NZ trade deficit almost halves in October from a year ago as imports drop faster than exports (Update 3)
27th Nov 09, 10:59am

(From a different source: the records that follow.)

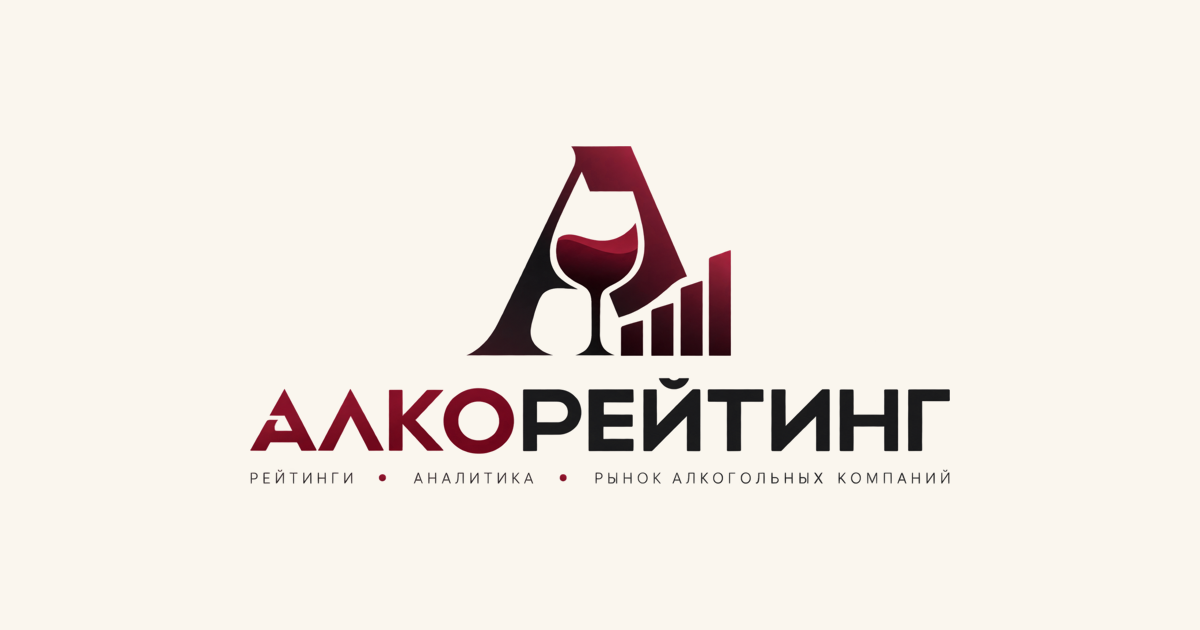
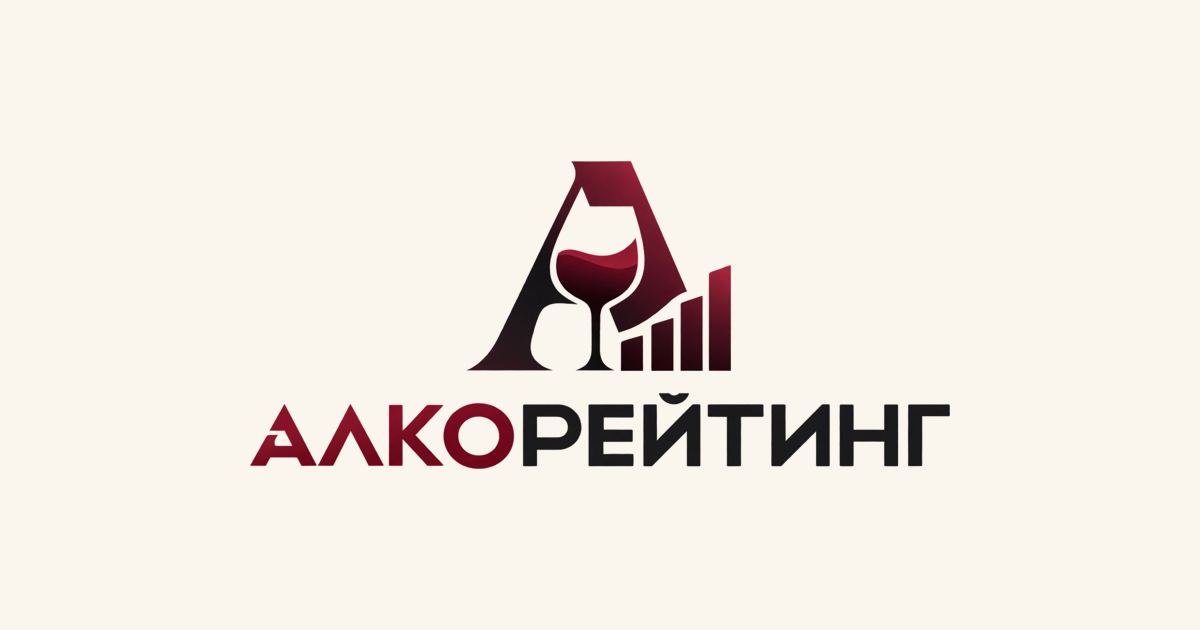
Логотип без нижней приписки
Claude-Session: https://claude.ai/code/session_01229pZbdi51qJHgsndZag4k

Changed region(s): [[0.185, 0.2111, 0.8017, 0.7841]]

diff --git a/c/1buyup-ru.html b/c/1buyup-ru.html
@@ -36,7 +36,7 @@
 <body>
 <header class="header" id="header">
 <div class="container header-inner">
-<a href="../" class="nav-logo" aria-label="АЛКОРЕЙТИНГ — главная"><img src="../assets/logo.png" alt="АЛКОРЕЙТИНГ" width="140" height="68"></a>
+<a href="../" class="nav-logo" aria-label="АЛКОРЕЙТИНГ — главная"><img src="../assets/logo.png" alt="АЛКОРЕЙТИНГ" width="140" height="74"></a>
 <span class="age-badge" title="Сайт для лиц старше 18 лет">18+</span>
 <nav class="nav-links" id="navLinks" aria-label="Главная навигация">
 <a href="../">Главная</a>
@@ -183,7 +183,7 @@
 <div class="container">
 <div class="footer-main">
 <div>
-<a href="../" class="nav-logo footer-brand" aria-label="АЛКОРЕЙТИНГ — главная"><img src="../assets/logo.png" alt="АЛКОРЕЙТИНГ" width="160" height="77"></a>
+<a href="../" class="nav-logo footer-brand" aria-label="АЛКОРЕЙТИНГ — главная"><img src="../assets/logo.png" alt="АЛКОРЕЙТИНГ" width="160" height="85"></a>
 <p class="footer-logo-copy">Где продать алкоголь в Москве и Московской области: рейтинг скупок коньяка, виски, вина, шампанского, рома и арманьяка. Оценка бутылок, цены выкупа, условия сделки.</p>
 </div>
 <div><h3 class="footer-title">Разделы</h3><div class="footer-links">

diff --git a/c/700ml-ru.html b/c/700ml-ru.html
@@ -36,7 +36,7 @@
 <body>
 <header class="header" id="header">
 <div class="container header-inner">
-<a href="../" class="nav-logo" aria-label="АЛКОРЕЙТИНГ — главная"><img src="../assets/logo.png" alt="АЛКОРЕЙТИНГ" width="140" height="68"></a>
+<a href="../" class="nav-logo" aria-label="АЛКОРЕЙТИНГ — главная"><img src="../assets/logo.png" alt="АЛКОРЕЙТИНГ" width="140" height="74"></a>
 <span class="age-badge" title="Сайт для лиц старше 18 лет">18+</span>
 <nav class="nav-links" id="navLinks" aria-label="Главная навигация">
 <a href="../">Главная</a>
@@ -184,7 +184,7 @@
 <div class="container">
 <div class="footer-main">
 <div>
-<a href="../" class="nav-logo footer-brand" aria-label="АЛКОРЕЙТИНГ — главная"><img src="../assets/logo.png" alt="АЛКОРЕЙТИНГ" width="160" height="77"></a>
+<a href="../" class="nav-logo footer-brand" aria-label="АЛКОРЕЙТИНГ — главная"><img src="../assets/logo.png" alt="АЛКОРЕЙТИНГ" width="160" height="85"></a>
 <p class="footer-logo-copy">Где продать алкоголь в Москве и Московской области: рейтинг скупок коньяка, виски, вина, шампанского, рома и арманьяка. Оценка бутылок, цены выкупа, условия сделки.</p>
 </div>
 <div><h3 class="footer-title">Разделы</h3><div class="footer-links">

diff --git a/c/alcobuyer-ru.html b/c/alcobuyer-ru.html
@@ -36,7 +36,7 @@
 <body>
 <header class="header" id="header">
 <div class="container header-inner">
-<a href="../" class="nav-logo" aria-label="АЛКОРЕЙТИНГ — главная"><img src="../assets/logo.png" alt="АЛКОРЕЙТИНГ" width="140" height="68"></a>
+<a href="../" class="nav-logo" aria-label="АЛКОРЕЙТИНГ — главная"><img src="../assets/logo.png" alt="АЛКОРЕЙТИНГ" width="140" height="74"></a>
 <span class="age-badge" title="Сайт для лиц старше 18 лет">18+</span>
 <nav class="nav-links" id="navLinks" aria-label="Главная навигация">
 <a href="../">Главная</a>
@@ -181,7 +181,7 @@
 <div class="container">
 <div class="footer-main">
 <div>
-<a href="../" class="nav-logo footer-brand" aria-label="АЛКОРЕЙТИНГ — главная"><img src="../assets/logo.png" alt="АЛКОРЕЙТИНГ" width="160" height="77"></a>
+<a href="../" class="nav-logo footer-brand" aria-label="АЛКОРЕЙТИНГ — главная"><img src="../assets/logo.png" alt="АЛКОРЕЙТИНГ" width="160" height="85"></a>
 <p class="footer-logo-copy">Где продать алкоголь в Москве и Московской области: рейтинг скупок коньяка, виски, вина, шампанского, рома и арманьяка. Оценка бутылок, цены выкупа, условия сделки.</p>
 </div>
 <div><h3 class="footer-title">Разделы</h3><div class="footer-links">

diff --git a/c/alcovikup-ru.html b/c/alcovikup-ru.html
@@ -36,7 +36,7 @@
 <body>
 <header class="header" id="header">
 <div class="container header-inner">
-<a href="../" class="nav-logo" aria-label="АЛКОРЕЙТИНГ — главная"><img src="../assets/logo.png" alt="АЛКОРЕЙТИНГ" width="140" height="68"></a>
+<a href="../" class="nav-logo" aria-label="АЛКОРЕЙТИНГ — главная"><img src="../assets/logo.png" alt="АЛКОРЕЙТИНГ" width="140" height="74"></a>
 <span class="age-badge" title="Сайт для лиц старше 18 лет">18+</span>
 <nav class="nav-links" id="navLinks" aria-label="Главная навигация">
 <a href="../">Главная</a>
@@ -181,7 +181,7 @@
 <div class="container">
 <div class="footer-main">
 <div>
-<a href="../" class="nav-logo footer-brand" aria-label="АЛКОРЕЙТИНГ — главная"><img src="../assets/logo.png" alt="АЛКОРЕЙТИНГ" width="160" height="77"></a>
+<a href="../" class="nav-logo footer-brand" aria-label="АЛКОРЕЙТИНГ — главная"><img src="../assets/logo.png" alt="АЛКОРЕЙТИНГ" width="160" height="85"></a>
 <p class="footer-logo-copy">Где продать алкоголь в Москве и Московской области: рейтинг скупок коньяка, виски, вина, шампанского, рома и арманьяка. Оценка бутылок, цены выкупа, условия сделки.</p>
 </div>
 <div><h3 class="footer-title">Разделы</h3><div class="footer-links">

diff --git a/c/alkolombard-ru.html b/c/alkolombard-ru.html
@@ -36,7 +36,7 @@
 <body>
 <header class="header" id="header">
 <div class="container header-inner">
-<a href="../" class="nav-logo" aria-label="АЛКОРЕЙТИНГ — главная"><img src="../assets/logo.png" alt="АЛКОРЕЙТИНГ" width="140" height="68"></a>
+<a href="../" class="nav-logo" aria-label="АЛКОРЕЙТИНГ — главная"><img src="../assets/logo.png" alt="АЛКОРЕЙТИНГ" width="140" height="74"></a>
 <span class="age-badge" title="Сайт для лиц старше 18 лет">18+</span>
 <nav class="nav-links" id="navLinks" aria-label="Главная навигация">
 <a href="../">Главная</a>
@@ -181,7 +181,7 @@
 <div class="container">
 <div class="footer-main">
 <div>
-<a href="../" class="nav-logo footer-brand" aria-label="АЛКОРЕЙТИНГ — главная"><img src="../assets/logo.png" alt="АЛКОРЕЙТИНГ" width="160" height="77"></a>
+<a href="../" class="nav-logo footer-brand" aria-label="АЛКОРЕЙТИНГ — главная"><img src="../assets/logo.png" alt="АЛКОРЕЙТИНГ" width="160" height="85"></a>
 <p class="footer-logo-copy">Где продать алкоголь в Москве и Московской области: рейтинг скупок коньяка, виски, вина, шампанского, рома и арманьяка. Оценка бутылок, цены выкупа, условия сделки.</p>
 </div>
 <div><h3 class="footer-title">Разделы</h3><div class="footer-links">

diff --git a/c/alkoprikup-ru.html b/c/alkoprikup-ru.html
@@ -36,7 +36,7 @@
 <body>
 <header class="header" id="header">
 <div class="container header-inner">
-<a href="../" class="nav-logo" aria-label="АЛКОРЕЙТИНГ — главная"><img src="../assets/logo.png" alt="АЛКОРЕЙТИНГ" width="140" height="68"></a>
+<a href="../" class="nav-logo" aria-label="АЛКОРЕЙТИНГ — главная"><img src="../assets/logo.png" alt="АЛКОРЕЙТИНГ" width="140" height="74"></a>
 <span class="age-badge" title="Сайт для лиц старше 18 лет">18+</span>
 <nav class="nav-links" id="navLinks" aria-label="Главная навигация">
 <a href="../">Главная</a>
@@ -181,7 +181,7 @@
 <div class="container">
 <div class="footer-main">
 <div>
-<a href="../" class="nav-logo footer-brand" aria-label="АЛКОРЕЙТИНГ — главная"><img src="../assets/logo.png" alt="АЛКОРЕЙТИНГ" width="160" height="77"></a>
+<a href="../" class="nav-logo footer-brand" aria-label="АЛКОРЕЙТИНГ — главная"><img src="../assets/logo.png" alt="АЛКОРЕЙТИНГ" width="160" height="85"></a>
 <p class="footer-logo-copy">Где продать алкоголь в Москве и Московской области: рейтинг скупок коньяка, виски, вина, шампанского, рома и арманьяка. Оценка бутылок, цены выкупа, условия сделки.</p>
 </div>
 <div><h3 class="footer-title">Разделы</h3><div class="footer-links">

diff --git a/c/cupajclub-ru.html b/c/cupajclub-ru.html
@@ -36,7 +36,7 @@
 <body>
 <header class="header" id="header">
 <div class="container header-inner">
-<a href="../" class="nav-logo" aria-label="АЛКОРЕЙТИНГ — главная"><img src="../assets/logo.png" alt="АЛКОРЕЙТИНГ" width="140" height="68"></a>
+<a href="../" class="nav-logo" aria-label="АЛКОРЕЙТИНГ — главная"><img src="../assets/logo.png" alt="АЛКОРЕЙТИНГ" width="140" height="74"></a>
 <span class="age-badge" title="Сайт для лиц старше 18 лет">18+</span>
 <nav class="nav-links" id="navLinks" aria-label="Главная навигация">
 <a href="../">Главная</a>
@@ -181,7 +181,7 @@
 <div class="container">
 <div class="footer-main">
 <div>
-<a href="../" class="nav-logo footer-brand" aria-label="АЛКОРЕЙТИНГ — главная"><img src="../assets/logo.png" alt="АЛКОРЕЙТИНГ" width="160" height="77"></a>
+<a href="../" class="nav-logo footer-brand" aria-label="АЛКОРЕЙТИНГ — главная"><img src="../assets/logo.png" alt="АЛКОРЕЙТИНГ" width="160" height="85"></a>
 <p class="footer-logo-copy">Где продать алкоголь в Москве и Московской области: рейтинг скупок коньяка, виски, вина, шампанского, рома и арманьяка. Оценка бутылок, цены выкупа, условия сделки.</p>
 </div>
 <div><h3 class="footer-title">Разделы</h3><div class="footer-links">

diff --git a/c/diamant-alko-ru.html b/c/diamant-alko-ru.html
@@ -36,7 +36,7 @@
 <body>
 <header class="header" id="header">
 <div class="container header-inner">
-<a href="../" class="nav-logo" aria-label="АЛКОРЕЙТИНГ — главная"><img src="../assets/logo.png" alt="АЛКОРЕЙТИНГ" width="140" height="68"></a>
+<a href="../" class="nav-logo" aria-label="АЛКОРЕЙТИНГ — главная"><img src="../assets/logo.png" alt="АЛКОРЕЙТИНГ" width="140" height="74"></a>
 <span class="age-badge" title="Сайт для лиц старше 18 лет">18+</span>
 <nav class="nav-links" id="navLinks" aria-label="Главная навигация">
 <a href="../">Главная</a>
@@ -181,7 +181,7 @@
 <div class="container">
 <div class="footer-main">
 <div>
-<a href="../" class="nav-logo footer-brand" aria-label="АЛКОРЕЙТИНГ — главная"><img src="../assets/logo.png" alt="АЛКОРЕЙТИНГ" width="160" height="77"></a>
+<a href="../" class="nav-logo footer-brand" aria-label="АЛКОРЕЙТИНГ — главная"><img src="../assets/logo.png" alt="АЛКОРЕЙТИНГ" width="160" height="85"></a>
 <p class="footer-logo-copy">Где продать алкоголь в Москве и Московской области: рейтинг скупок коньяка, виски, вина, шампанского, рома и арманьяка. Оценка бутылок, цены выкупа, условия сделки.</p>
 </div>
 <div><h3 class="footer-title">Разделы</h3><div class="footer-links">

diff --git a/c/kupimalko-ru.html b/c/kupimalko-ru.html
@@ -36,7 +36,7 @@
 <body>
 <header class="header" id="header">
 <div class="container header-inner">
-<a href="../" class="nav-logo" aria-label="АЛКОРЕЙТИНГ — главная"><img src="../assets/logo.png" alt="АЛКОРЕЙТИНГ" width="140" height="68"></a>
+<a href="../" class="nav-logo" aria-label="АЛКОРЕЙТИНГ — главная"><img src="../assets/logo.png" alt="АЛКОРЕЙТИНГ" width="140" height="74"></a>
 <span class="age-badge" title="Сайт для лиц старше 18 лет">18+</span>
 <nav class="nav-links" id="navLinks" aria-label="Главная навигация">
 <a href="../">Главная</a>
@@ -181,7 +181,7 @@
 <div class="container">
 <div class="footer-main">
 <div>
-<a href="../" class="nav-logo footer-brand" aria-label="АЛКОРЕЙТИНГ — главная"><img src="../assets/logo.png" alt="АЛКОРЕЙТИНГ" width="160" height="77"></a>
+<a href="../" class="nav-logo footer-brand" aria-label="АЛКОРЕЙТИНГ — главная"><img src="../assets/logo.png" alt="АЛКОРЕЙТИНГ" width="160" height="85"></a>
 <p class="footer-logo-copy">Где продать алкоголь в Москве и Московской области: рейтинг скупок коньяка, виски, вина, шампанского, рома и арманьяка. Оценка бутылок, цены выкупа, условия сделки.</p>
 </div>
 <div><h3 class="footer-title">Разделы</h3><div class="footer-links">

diff --git a/c/oldcognac-ru.html b/c/oldcognac-ru.html
@@ -36,7 +36,7 @@
 <body>
 <header class="header" id="header">
 <div class="container header-inner">
-<a href="../" class="nav-logo" aria-label="АЛКОРЕЙТИНГ — главная"><img src="../assets/logo.png" alt="АЛКОРЕЙТИНГ" width="140" height="68"></a>
+<a href="../" class="nav-logo" aria-label="АЛКОРЕЙТИНГ — главная"><img src="../assets/logo.png" alt="АЛКОРЕЙТИНГ" width="140" height="74"></a>
 <span class="age-badge" title="Сайт для лиц старше 18 лет">18+</span>
 <nav class="nav-links" id="navLinks" aria-label="Главная навигация">
 <a href="../">Главная</a>
@@ -181,7 +181,7 @@
 <div class="container">
 <div class="footer-main">
 <div>
-<a href="../" class="nav-logo footer-brand" aria-label="АЛКОРЕЙТИНГ — главная"><img src="../assets/logo.png" alt="АЛКОРЕЙТИНГ" width="160" height="77"></a>
+<a href="../" class="nav-logo footer-brand" aria-label="АЛКОРЕЙТИНГ — главная"><img src="../assets/logo.png" alt="АЛКОРЕЙТИНГ" width="160" height="85"></a>
 <p class="footer-logo-copy">Где продать алкоголь в Москве и Московской области: рейтинг скупок коньяка, виски, вина, шампанского, рома и арманьяка. Оценка бутылок, цены выкупа, условия сделки.</p>
 </div>
 <div><h3 class="footer-title">Разделы</h3><div class="footer-links">

diff --git a/c/probkabar-com.html b/c/probkabar-com.html
@@ -36,7 +36,7 @@
 <body>
 <header class="header" id="header">
 <div class="container header-inner">
-<a href="../" class="nav-logo" aria-label="АЛКОРЕЙТИНГ — главная"><img src="../assets/logo.png" alt="АЛКОРЕЙТИНГ" width="140" height="68"></a>
+<a href="../" class="nav-logo" aria-label="АЛКОРЕЙТИНГ — главная"><img src="../assets/logo.png" alt="АЛКОРЕЙТИНГ" width="140" height="74"></a>
 <span class="age-badge" title="Сайт для лиц старше 18 лет">18+</span>
 <nav class="nav-links" id="navLinks" aria-label="Главная навигация">
 <a href="../">Главная</a>
@@ -181,7 +181,7 @@
 <div class="container">
 <div class="footer-main">
 <div>
-<a href="../" class="nav-logo footer-brand" aria-label="АЛКОРЕЙТИНГ — главная"><img src="../assets/logo.png" alt="АЛКОРЕЙТИНГ" width="160" height="77"></a>
+<a href="../" class="nav-logo footer-brand" aria-label="АЛКОРЕЙТИНГ — главная"><img src="../assets/logo.png" alt="АЛКОРЕЙТИНГ" width="160" height="85"></a>
 <p class="footer-logo-copy">Где продать алкоголь в Москве и Московской области: рейтинг скупок коньяка, виски, вина, шампанского, рома и арманьяка. Оценка бутылок, цены выкупа, условия сделки.</p>
 </div>
 <div><h3 class="footer-title">Разделы</h3><div class="footer-links">

diff --git a/c/prodat-alko-ru.html b/c/prodat-alko-ru.html
@@ -36,7 +36,7 @@
 <body>
 <header class="header" id="header">
 <div class="container header-inner">
-<a href="../" class="nav-logo" aria-label="АЛКОРЕЙТИНГ — главная"><img src="../assets/logo.png" alt="АЛКОРЕЙТИНГ" width="140" height="68"></a>
+<a href="../" class="nav-logo" aria-label="АЛКОРЕЙТИНГ — главная"><img src="../assets/logo.png" alt="АЛКОРЕЙТИНГ" width="140" height="74"></a>
 <span class="age-badge" title="Сайт для лиц старше 18 лет">18+</span>
 <nav class="nav-links" id="navLinks" aria-label="Главная навигация">
 <a href="../">Главная</a>
@@ -181,7 +181,7 @@
 <div class="container">
 <div class="footer-main">
 <div>
-<a href="../" class="nav-logo footer-brand" aria-label="АЛКОРЕЙТИНГ — главная"><img src="../assets/logo.png" alt="АЛКОРЕЙТИНГ" width="160" height="77"></a>
+<a href="../" class="nav-logo footer-brand" aria-label="АЛКОРЕЙТИНГ — главная"><img src="../assets/logo.png" alt="АЛКОРЕЙТИНГ" width="160" height="85"></a>
 <p class="footer-logo-copy">Где продать алкоголь в Москве и Московской области: рейтинг скупок коньяка, виски, вина, шампанского, рома и арманьяка. Оценка бутылок, цены выкупа, условия сделки.</p>
 </div>
 <div><h3 class="footer-title">Разделы</h3><div class="footer-links">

New Zealand's merchandise trade deficit contracted to NZ$487 million in October from NZ$994 million a year ago as both import and export values continued to trend downward, Statistics New Zealand said. (Update 3 includes video links.) The October 2009 trade deficit represented 16.4% of exports, which was below an average of 30% of exports for the previous five years, Stats NZ said. Trend values based on seasonally adjusted figures showed the trade balance fell into negative territory in October, with a deficit of NZ$23 million from a surplus of NZ$13 million in September. Seasonally adjusted exports (down 1.3%) fell more than imports (down 0.1%) over the month. See Bernard Hickey's commentary on the export and import figures on YouTube here, and on our video page here. "The value of both merchandise imports and exports fell in October 2009 compared with October 2008, down 28.3% and 22.4%, respectively. Imports and exports are showing sustained declines from the high 2008 levels." "The import and export trends (which remove seasonal and irregular fluctuations) have continued to decline since peaking in the latter half of 2008. The imports trend has fallen 25.3% since August 2008, the longest period of decline and the largest fall in this trend since the series began in 1988." "Most import commodity categories contributed to the NZ$1.4 billion fall in import values. The largest contribution came from petroleum and products (down NZ$432 million or 49.3%), led by crude oil, mainly due to lower prices. Mechanical machinery and equipment was the next largest decrease, with falls across most commodities." "Similarly, most export commodity categories contributed to the NZ$859 million decline in export values in October 2009. Exports of milk powder, butter, and cheese were the largest contributor to the decline, down NZ$318 million (32.0%) from last year's high levels. This decrease occurred despite quantities exported being the second highest on record (behind May 2009), and 30.9% higher than October 2008." ASB economist Jane Turner said looking ahead, the trade balance is unlikely to hold onto its gains from the past year with import demand stabilising and the export outlook remaining subdued:
Over the past year smaller than usual trade deficits and a string of surpluses have helped drive a sharp improvement in the annual trade balance. The smaller trade gap has helped to underpin some of the improvement in the current account deficit. However, looking ahead the trade balance is unlikely to hold onto its gains. Import demand has now stabilised and volumes are likely to soon recover in line with domestic demand. Meanwhile, the export outlook remains subdued with the high NZD hampering exporter's ability to remain competitive. Exporters in American and European markets will face challenging times contending with the strong NZD and weak demand in these markets. However, some offset will come from exports to Australia, benefiting from strong Australian domestic demand coupled with a favourable cross exchange rate.